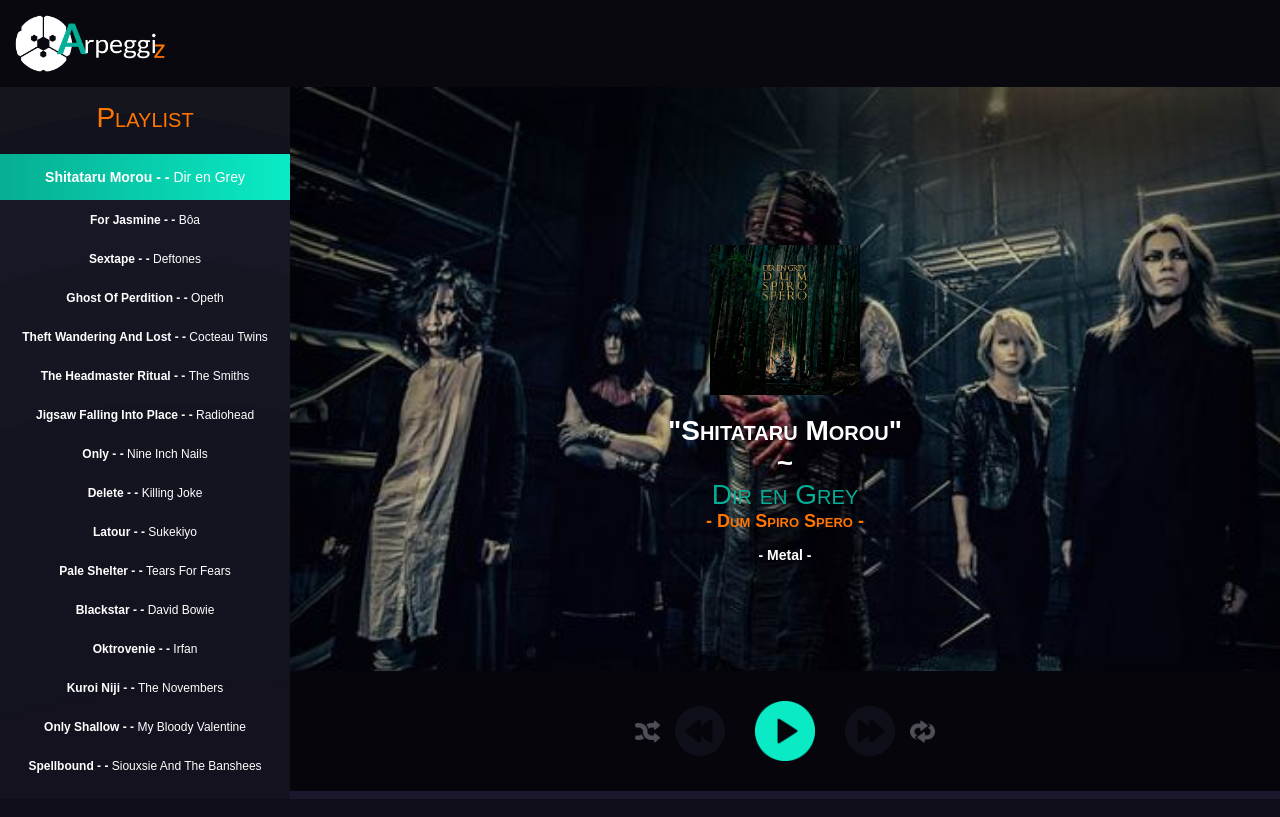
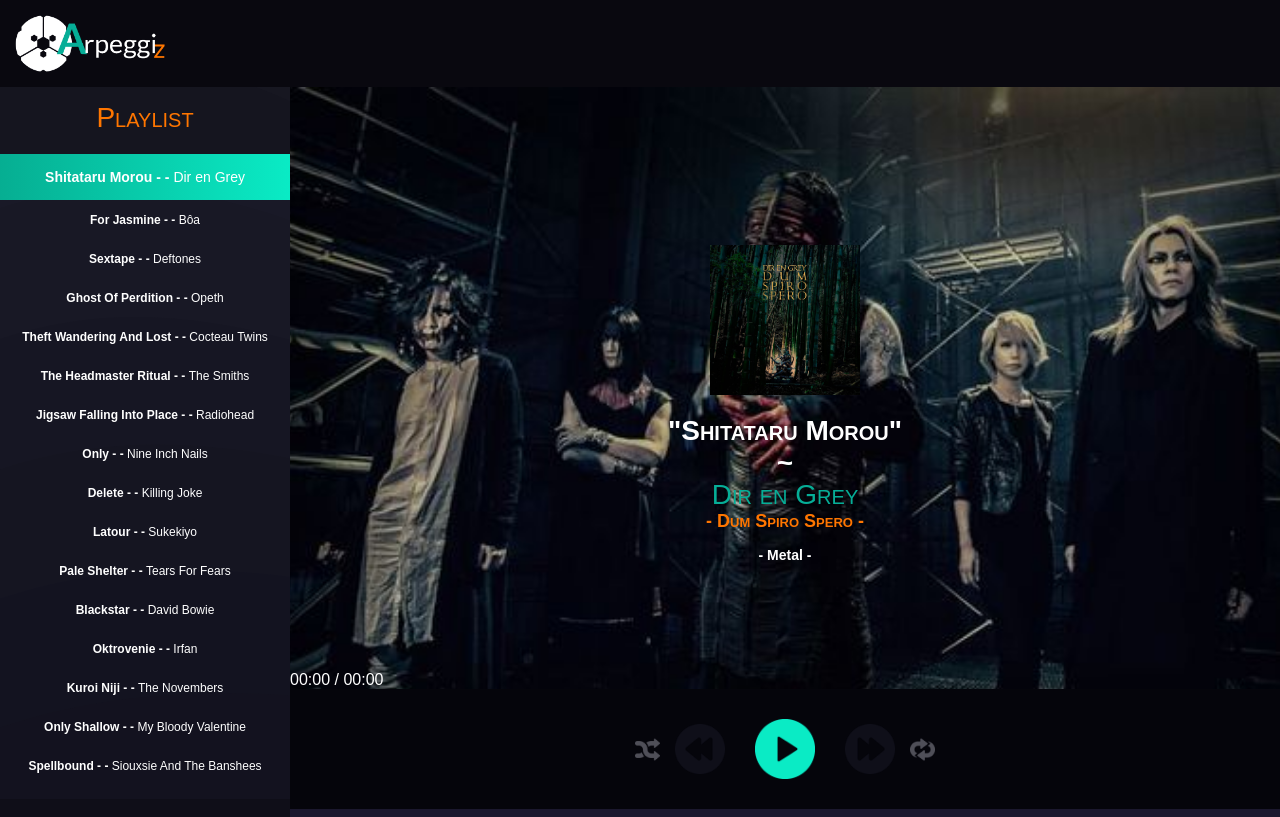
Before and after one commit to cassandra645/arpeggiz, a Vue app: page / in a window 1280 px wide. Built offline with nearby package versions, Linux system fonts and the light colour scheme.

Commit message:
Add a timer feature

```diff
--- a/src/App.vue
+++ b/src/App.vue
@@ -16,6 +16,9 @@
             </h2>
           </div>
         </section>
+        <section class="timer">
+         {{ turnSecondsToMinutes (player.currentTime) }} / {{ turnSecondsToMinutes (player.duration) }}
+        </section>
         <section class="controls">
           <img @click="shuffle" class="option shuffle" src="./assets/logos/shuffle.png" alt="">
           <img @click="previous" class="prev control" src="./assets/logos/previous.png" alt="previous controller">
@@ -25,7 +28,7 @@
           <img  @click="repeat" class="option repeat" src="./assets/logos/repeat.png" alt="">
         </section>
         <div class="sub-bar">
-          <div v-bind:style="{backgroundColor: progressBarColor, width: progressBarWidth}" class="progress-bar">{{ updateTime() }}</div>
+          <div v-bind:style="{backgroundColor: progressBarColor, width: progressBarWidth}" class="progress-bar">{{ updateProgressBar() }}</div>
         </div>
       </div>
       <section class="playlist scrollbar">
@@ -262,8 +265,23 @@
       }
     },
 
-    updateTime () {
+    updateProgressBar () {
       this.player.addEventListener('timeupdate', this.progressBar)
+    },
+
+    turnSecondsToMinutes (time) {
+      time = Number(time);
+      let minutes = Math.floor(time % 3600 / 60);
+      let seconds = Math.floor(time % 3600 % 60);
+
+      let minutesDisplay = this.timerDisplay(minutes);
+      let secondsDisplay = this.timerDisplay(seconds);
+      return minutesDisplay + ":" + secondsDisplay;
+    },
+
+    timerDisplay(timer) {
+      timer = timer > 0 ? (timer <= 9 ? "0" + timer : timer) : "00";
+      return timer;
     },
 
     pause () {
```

************

**Required work:** Please show each line in the records above that contains "secondsDisplay".

**Exercise solution:**
+      let secondsDisplay = this.timerDisplay(seconds);
+      return minutesDisplay + ":" + secondsDisplay;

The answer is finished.